- Paola Cuffolo
- Alice Privett
- Natalie Burch
Verdi’s Otello has gone down in the operatic canon as the epitome of his late style, a masterpiece that encapsulates the essence of not only Shakespeare’s Moor, but Desdemona and Iago too. His reverence for the Bard is well documented; his greatest regret that he never completed his opera of King Lear.
However, before all of that, there was another Otello. Rossini’s version was not, and is still not, among his most popular works. In this day and age, where Shakespeare’s Othello is the only Othello, Rossini’s reputation in this regard is seen by some as being a poor man’s Verdi.

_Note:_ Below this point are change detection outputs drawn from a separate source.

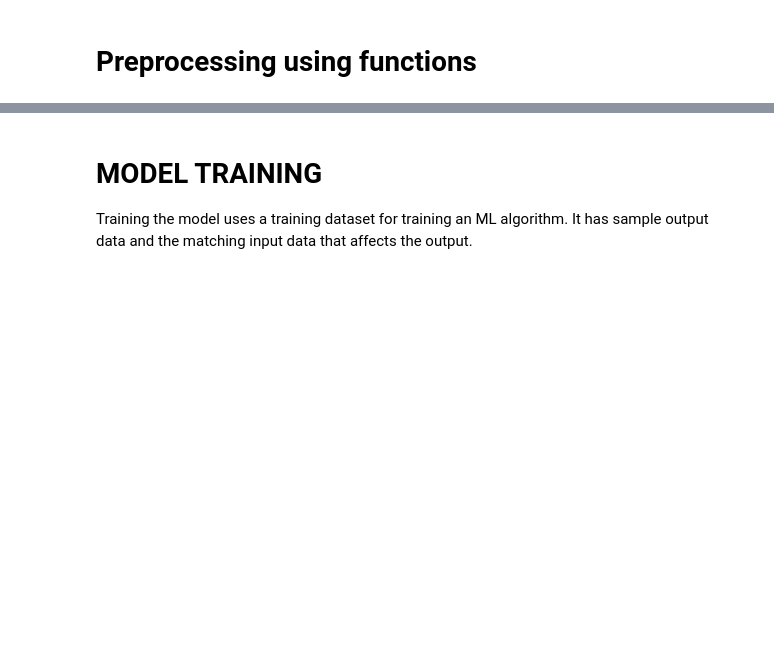
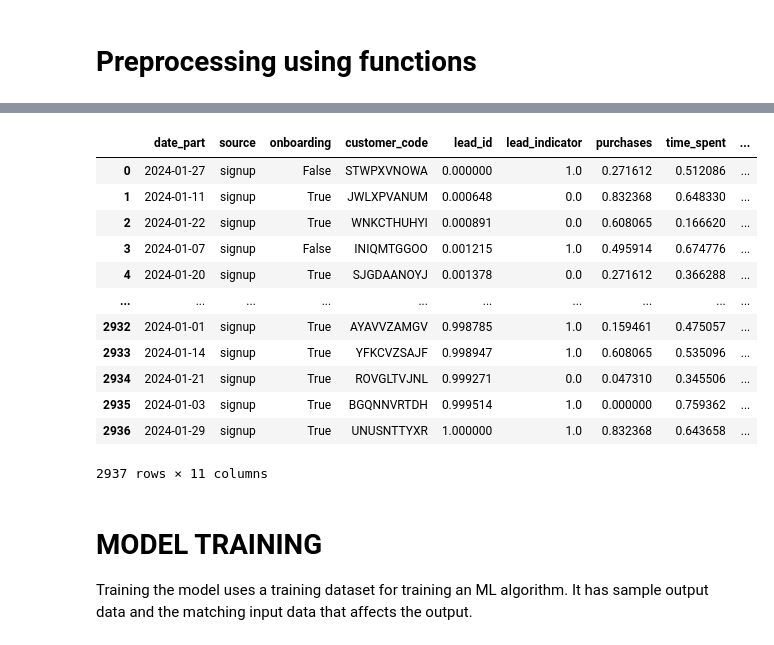
Before and after one commit to Mariegint/itu-sdse-project, a Jupyter notebook: mlops_refactor/notebooks/main.ipynb, the cells around one changed output, grey strips where cells are left out. Cells and saved outputs as stored; diff of their text form; code cells hidden in the pictures; blank space fills up the shorter version.

```diff
--- a/mlops_refactor/notebooks/main.ipynb
+++ b/mlops_refactor/notebooks/main.ipynb
@@ -543,3 +535,19 @@ Loading training data
+# %%
+data
+# %% [output]
+|  | date_part | source | onboarding | customer_code | lead_id | lead_indicator | purchases | time_spent | ... |
+| 0 | 2024-01-27 | signup | False | STWPXVNOWA | 0.000000 | 1.0 | 0.271612 | 0.512086 | ... |
+| 1 | 2024-01-11 | signup | True | JWLXPVANUM | 0.000648 | 0.0 | 0.832368 | 0.648330 | ... |
+| 2 | 2024-01-22 | signup | True | WNKCTHUHYI | 0.000891 | 0.0 | 0.608065 | 0.166620 | ... |
+| 3 | 2024-01-07 | signup | False | INIQMTGGOO | 0.001215 | 1.0 | 0.495914 | 0.674776 | ... |
+| 4 | 2024-01-20 | signup | True | SJGDAANOYJ | 0.001378 | 0.0 | 0.271612 | 0.366288 | ... |
+| ... | ... | ... | ... | ... | ... | ... | ... | ... | ... |
+| 2932 | 2024-01-01 | signup | True | AYAVVZAMGV | 0.998785 | 1.0 | 0.159461 | 0.475057 | ... |
+| 2933 | 2024-01-14 | signup | True | YFKCVZSAJF | 0.998947 | 1.0 | 0.608065 | 0.535096 | ... |
+| 2934 | 2024-01-21 | signup | True | ROVGLTVJNL | 0.999271 | 0.0 | 0.047310 | 0.345506 | ... |
+| 2935 | 2024-01-03 | signup | True | BGQNNVRTDH | 0.999514 | 1.0 | 0.000000 | 0.759362 | ... |
+| 2936 | 2024-01-29 | signup | True | UNUSNTTYXR | 1.000000 | 1.0 | 0.832368 | 0.643658 | ... |
+2937 rows × 11 columns
 # %% [markdown]
 # MODEL TRAINING
 
```
Also changed, not shown: parts of 14 cells of this notebook, 2 other files.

But Rossini’s aims with his Otello were radically different: it’s based on a different text, set in a different place, written in an entirely different way.
This lecture will examine the differences between Verdi and Rossini’s Otellos, and look at their relative merits and innovations, in order to decide whether Rossini’s negative reputation is truly deserved.